### EXERCISE DESCRIPTION
Look for "request" in each line of the records, and copy the lines that have it.

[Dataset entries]
--- START ---

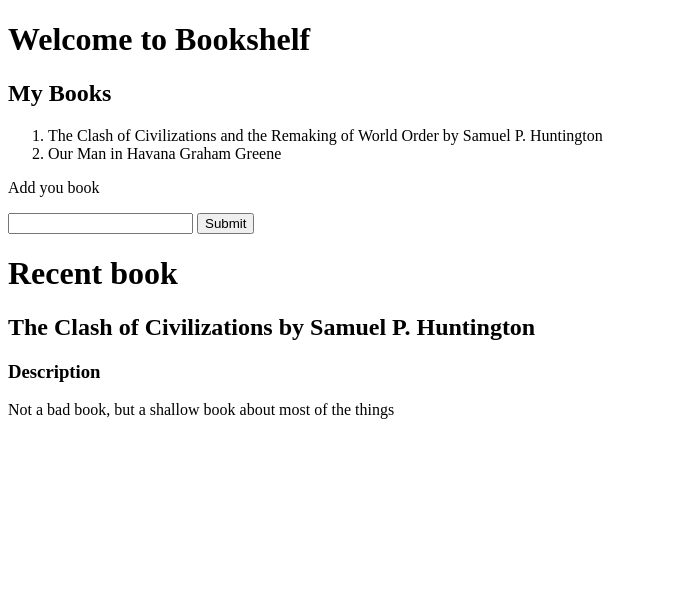
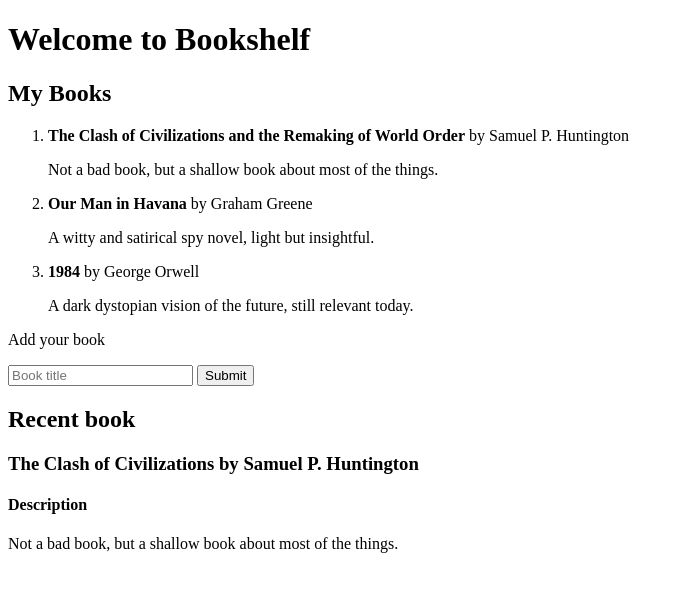
Before and after one commit to Daniel-7733/bookshelf, a Flask app: page / in a window 1280 px wide. Shown: the top 592 px of the page, without its empty margins (0-683 px from the left). Run offline with Flask 3, Linux system fonts and the light colour scheme.

Commit message:
Part 3: Modify the html & app.py

```diff
--- a/app.py
+++ b/app.py
@@ -1,14 +1,42 @@
-from flask import Flask, render_template, request, flash
-
+from flask import Flask, render_template, request, redirect, url_for, flash
 
 app: Flask = Flask(__name__)
+app.config["SECRET_KEY"] = "dev-secret"
 
-@app.route("/")
-def index() -> str:
-    return render_template("index.html")
+books: list[dict[str, str]] = [
+    {
+        "author_name": "Samuel P. Huntington",
+        "book_name": "The Clash of Civilizations and the Remaking of World Order",
+        "reader_description": "Not a bad book, but a shallow book about most of the things."
+    },
+    {
+        "author_name": "Graham Greene",
+        "book_name": "Our Man in Havana",
+        "reader_description": "A witty and satirical spy novel, light but insightful."
+    },
+    {
+        "author_name": "George Orwell",
+        "book_name": "1984",
+        "reader_description": "A dark dystopian vision of the future, still relevant today."
+    }
+]
 
-# Add a function to get the input from index.html
+@app.route("/", methods=["GET", "POST"])
+def index():
+    if request.method == "POST":
+        title = (request.form.get("book_input") or "").strip()
+        if not title:
+            flash("Please enter a book title.", "error")
+        else:
+            books.append({
+                "author_name": "Unknown",
+                "book_name": title,
+                "reader_description": "No description yet."
+            })
+            flash(f"Your book '{title}' has been added!", "success")
+        return redirect(url_for("index"))
 
+    return render_template("index.html", book_list=books)
 
 if __name__ == "__main__":
     app.run(debug=True)
--- a/templates/index.html
+++ b/templates/index.html
@@ -1,28 +1,51 @@
 <!DOCTYPE html>
     <html lang="en">
         <head>
-            <meta charset="UTF-8">
-            <meta name="viewport" content="width=device-width, initial-scale=1.0">
+            <meta charset="UTF-8" />
+            <meta name="viewport" content="width=device-width, initial-scale=1.0"/>
             <title>Bookshelf</title>
         </head>
+
         <body>
+
             <h1>Welcome to Bookshelf</h1>
+
             <h2>My Books</h2>
+            <!--- Here I try to print the items from list of Authors name + book title --->
             <ol>
-                <li>The Clash of Civilizations and the Remaking of World Order by Samuel P. Huntington</li>
-                <li>Our Man in Havana Graham Greene</li>
+                {% for book in book_list %}
+                    <li>
+                        <strong>{{ book.book_name }}</strong> by {{ book.author_name }}
+                        <p>{{ book.reader_description }}</p>
+                    </li>
+                {% else %}
+                    <li>No books yet.</li>
+                {% endfor %}
             </ol>
-            <!---- Adding input ---->
-            <form action="book" method="Post">
-                <p>Add you book</p>
-                <input type="text" name="book_input">
-                <input type="submit" value="Submit" id="Submit">
+
+            <!-- Input section -->
+            <form method="POST" action="{{ url_for('index') }}">
+                <p>Add your book</p>
+                <input type="text" name="book_input" placeholder="Book title" />
+                <button type="submit">Submit</button>
             </form>
 
-            <h1>Recent book</h1>
-            <h2>The Clash of Civilizations by Samuel P. Huntington</h2>
-            <h3>Description</h3>
-            <p>Not a bad book, but a shallow book about most of the things</p>
+            <!-- Flash messages (if using flash in Flask) -->
+            {% with messages = get_flashed_messages(with_categories=true) %}
+                {% if messages %}
+                    <ul>
+                        {% for category, message in messages %}
+                            <li class="{{ category }}">{{ message }}</li>
+                        {% endfor %}
+                    </ul>
+                {% endif %}
+            {% endwith %}
+
+            <!--- This section will display 3 recent added books (Title, Name, Description) --->
+            <h2>Recent book</h2>
+            <h3>The Clash of Civilizations by Samuel P. Huntington</h3>
+            <h4>Description</h4>
+            <p>Not a bad book, but a shallow book about most of the things.</p>
 
         </body>
-    </html>
+</html>
```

--- END ---

### RESPONSE AREA
-from flask import Flask, render_template, request, flash
+from flask import Flask, render_template, request, redirect, url_for, flash
+    if request.method == "POST":
+        title = (request.form.get("book_input") or "").strip()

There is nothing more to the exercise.